What 20th-century classical scholarship draws attention to is the characteristics of pre-literate oral cultures. What scholars like Marshall McLuhan and Walter Ong have suggested is that we might see modernity as an oral culture, or rather a secondary oral culture.
So much about the style and behaviour of Trump reveals a leader who acts as if we are in a post-literate society. Some indications are his constant recourse to underlying mythic structures (see Trump's 5 Cultural Myths). Pre-literate cultures had a huge call on foundational myths. They were, after all, stories everyone knew. They were easy to remember.
In a literate culture, the distinction between fact and fiction is always to be explicit. If it is not made clear the viewers will always ask – fact or fiction? Not so in a pre-literate culture. Fiction (or myth) was seen as speaking to deeper truths, the facts of daily life often seen as a fiction (the Buddhist illusion).
As we all know, Trump has made the blurring of this distinction one of his signature achievements (or failings for others). There was a classic moment in the TV series Mad Men, where Don Draper and his team are struggling in a pitch to the Lucky Strike Brand Team. He enquires about the production process. His genius was to pick up a tiny detail, that “Lucky Strike's tobacco is toasted”. Basically saying to not get defensive about the health issues that were becoming foreground, just use a nice family association, making toast. He is saying you can say whatever you want.
Yes, you can, but what you say must speak to what people want to believe. Then the listeners have no problem with the fact/fiction distinction. Speak to their longing. Don Draper (well Matthew Weiner) totally got the distinction. So does Trump. He acts as if we are in a post-literate world.
There are many other oral techniques used by the President. Here are just a few examples. The epithet is frequently used by Homer – wine dark sea, wily Odysseus. It gives the teller of the story a split second to remember what is next. Trump had an epithet for every one of his opponents – crooked Hilary, lying Ted. He always looks for a memorable label. His use of the epithet is closely connected to another characteristic of oral storytelling. It is what Ong calls ‘agonistically toned’.

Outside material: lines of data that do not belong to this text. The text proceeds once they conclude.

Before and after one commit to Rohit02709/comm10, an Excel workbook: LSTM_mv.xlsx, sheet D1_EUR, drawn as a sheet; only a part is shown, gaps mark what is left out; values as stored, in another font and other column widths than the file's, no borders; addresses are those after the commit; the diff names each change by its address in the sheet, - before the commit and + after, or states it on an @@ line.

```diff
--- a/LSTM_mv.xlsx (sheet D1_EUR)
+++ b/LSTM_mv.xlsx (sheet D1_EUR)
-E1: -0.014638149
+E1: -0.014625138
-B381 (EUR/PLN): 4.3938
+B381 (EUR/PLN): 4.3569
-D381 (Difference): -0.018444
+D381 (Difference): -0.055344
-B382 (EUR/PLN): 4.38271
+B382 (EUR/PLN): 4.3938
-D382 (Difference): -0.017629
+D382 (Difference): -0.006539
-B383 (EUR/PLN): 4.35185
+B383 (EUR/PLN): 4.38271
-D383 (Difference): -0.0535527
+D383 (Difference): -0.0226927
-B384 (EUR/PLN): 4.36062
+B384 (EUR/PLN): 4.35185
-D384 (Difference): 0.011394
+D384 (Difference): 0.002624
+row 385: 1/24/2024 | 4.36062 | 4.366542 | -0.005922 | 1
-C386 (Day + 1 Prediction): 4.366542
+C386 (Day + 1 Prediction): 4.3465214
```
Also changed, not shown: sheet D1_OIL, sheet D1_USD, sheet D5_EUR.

The way meaning-making works is via opposition. There is ‘no meaning without difference’ the structuralists (which we will learn in Thunder 6) tells us. Trump continually uses powerful colloquial and for his many enemies, derogatory descriptors. The implication being, of course, is that he is the other side of the descriptor – see the table.
He is setting up the classic opposition so characteristic of the traditional story, good guy/bad guy and in the western white hat/black hat. Because he gets in first he has established the narrative structure within which the conversation takes place. It’s masterly oral storytelling!
Oral storytelling is also additive and repetitive. The repetition then aggregates into a bigger picture. The additive, repetitive and aggregative style are all critical in helping the listeners memory. The frequent repetition of ‘lock her up’ and ‘build the wall’ ensure no one was in any doubt as to the key messages. The individually repeated phrases aggregated into a consistent picture of dystopian America that only the strong man could address.
Also vital to the oral teller was consistent recourse to very familiar stories. The tellers did not literally remember huge tranches of text. What they did know were the familiar plot structures. Know these and it was possible to improvise around the core. We have already seen how this master of ‘red rhetoric’ had recourse to very familiar plots.